Unfortunately, not every album is a banger. But you'll find that once you start listening to albums, you’ll actually be way more inclined to like songs that you didn't like before. I think album listening breeds an appreciation of songs that you would otherwise totally miss out on enjoying. It's like mere-exposure in psychology, probably. But just because you're maybe tricking yourself into liking more songs doesn't ruin the fact that now you have more music to enjoy, yay! Also, a more subtle reason to start listening to whole albums is that it provides you with a better understanding of what you really enjoy listening to. If you can't stand listening to a whole album of something — even more so if you can and you love it — you'll have a way better idea of where to look for music next!
(2) This is cheesy but it's true: Albums can be like a portal to when their music was being recorded. This is true of course of singles, but it feels even more true with albums. I acknowledge that this is a played-out example, but go try listening to "What’s Going On" by Marvin Gaye. More literally than that — a lot of albums were recorded in a single session back-to-back, not just live albums. One that a lot of people really love and often point to is "The Trinity Session" by Cowboy Junkies. In this case, you can imagine how listening to the album mirrors the experience of being with the artists and all the emotions they were channeling in creating their music. I love this! A lot of the time I want to listen to music, it's because I want to indulge in the emotions that I’m feeling. Also, this is a comparison that I will totally play out in a moment, but just like any long-form art, it gives you a more whole sense of the artist's vision.
(3) Would you watch one episode of a bunch of different TV series? No, that’s totally nuts. Maybe a better comparison is asking how much fulfillment you get from watching the best part of a movie as clips on YouTube or TikTok. It’s probably not that much, and it’s probably really temporary compared to the fulfillment you get from watching the entire thing in one sitting. But that’s what you're doing with music right now! Listening to an album is like binge-watching a series, or watching a movie. Often, albums are even structured in a similar way. Great albums have a definite climax, introduction, conclusion, etc. As you listen to more albums, you might (like me) really come to appreciate this flow. But also you may grow to appreciate absorbing the entire story that the artist is trying to tell! On this same note, you may gain an even greater appreciation for the artist themselves, as not only were they able to complete an entire project that you enjoyed throughout, but also you know a lot more about their experience and personality.
(4) This fourth point is most salient to me in going to Carnegie Mellon. Albums can have a really powerful effect on your psychology.
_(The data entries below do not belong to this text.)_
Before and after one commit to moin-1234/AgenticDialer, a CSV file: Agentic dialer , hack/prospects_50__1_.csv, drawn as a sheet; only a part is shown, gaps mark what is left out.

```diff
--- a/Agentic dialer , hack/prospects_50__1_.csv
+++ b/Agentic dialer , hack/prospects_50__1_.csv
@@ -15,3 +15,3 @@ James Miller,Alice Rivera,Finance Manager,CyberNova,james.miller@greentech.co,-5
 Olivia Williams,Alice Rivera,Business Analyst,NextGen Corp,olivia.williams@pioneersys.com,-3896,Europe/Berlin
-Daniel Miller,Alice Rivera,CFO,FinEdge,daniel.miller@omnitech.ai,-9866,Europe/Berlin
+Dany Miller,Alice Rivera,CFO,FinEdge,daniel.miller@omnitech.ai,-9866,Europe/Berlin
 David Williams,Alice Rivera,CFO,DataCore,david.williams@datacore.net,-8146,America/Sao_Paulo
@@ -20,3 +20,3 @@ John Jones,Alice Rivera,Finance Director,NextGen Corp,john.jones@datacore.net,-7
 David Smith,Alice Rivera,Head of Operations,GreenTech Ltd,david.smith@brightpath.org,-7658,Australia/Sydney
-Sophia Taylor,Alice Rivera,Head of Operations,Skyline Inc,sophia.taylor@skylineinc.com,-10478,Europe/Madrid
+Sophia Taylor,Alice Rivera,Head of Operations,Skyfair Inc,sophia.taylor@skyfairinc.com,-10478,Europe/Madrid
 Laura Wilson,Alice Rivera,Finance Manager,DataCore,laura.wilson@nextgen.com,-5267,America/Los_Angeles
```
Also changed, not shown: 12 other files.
With constant deadlines and constant midterms and pressure in EVERY direction, we often turn to these media as support. I recently realized that a lot of what I turned to when I was feeling like this — like I got put in an air fryer — was just making me feel more scattered and sad and unproductive. I think it’s from the volume of these scattered-in-tone tiny things that I was consuming. Scrolling TikTok, Instagram, and YouTube — these are all really good at stopping me from thinking about anything I don't want to, and that works great. But they all make my mind go way too fast, and actually, I’m not trying to stop thinking totally, but I’d rather think about pleasant things and not deadlines! Like reading a book (which is actually too much effort), listening to a whole album can have the opposite effect of social media. If you do feel like this right now, "White Ladder" by David Grey is surgical at destressing me personally. Rather than your attention being pulled in many directions, it's carried along that aforementioned flow of emotion and tone. I really appreciate the stabilizing effect this can have on how I feel and what I think about.
(5) You can hitch whatever’s going on in your life to the experience of listening to an album. If you recently made the grim realization that another semester has passed and you're another semester closer to having to deal with your college debt and a job etc. etc. etc., you might be looking to crystalize some of the things that are going on as memories. Albums are super good for this! My next point is also super cheesy but true. No one here is in a movie, but everyone deserves some tonally consistent background music.
Please check out some albums, because it’s honestly so much fun. For the longest time, I also curated a huge, fun, eclectic list of singles (and I still do), but I’m so glad I ditched it for being disappointed with every release of this year. If you do get into album listening, I highly recommended the website RYM for exploring new genres and international releases you might not have heard of!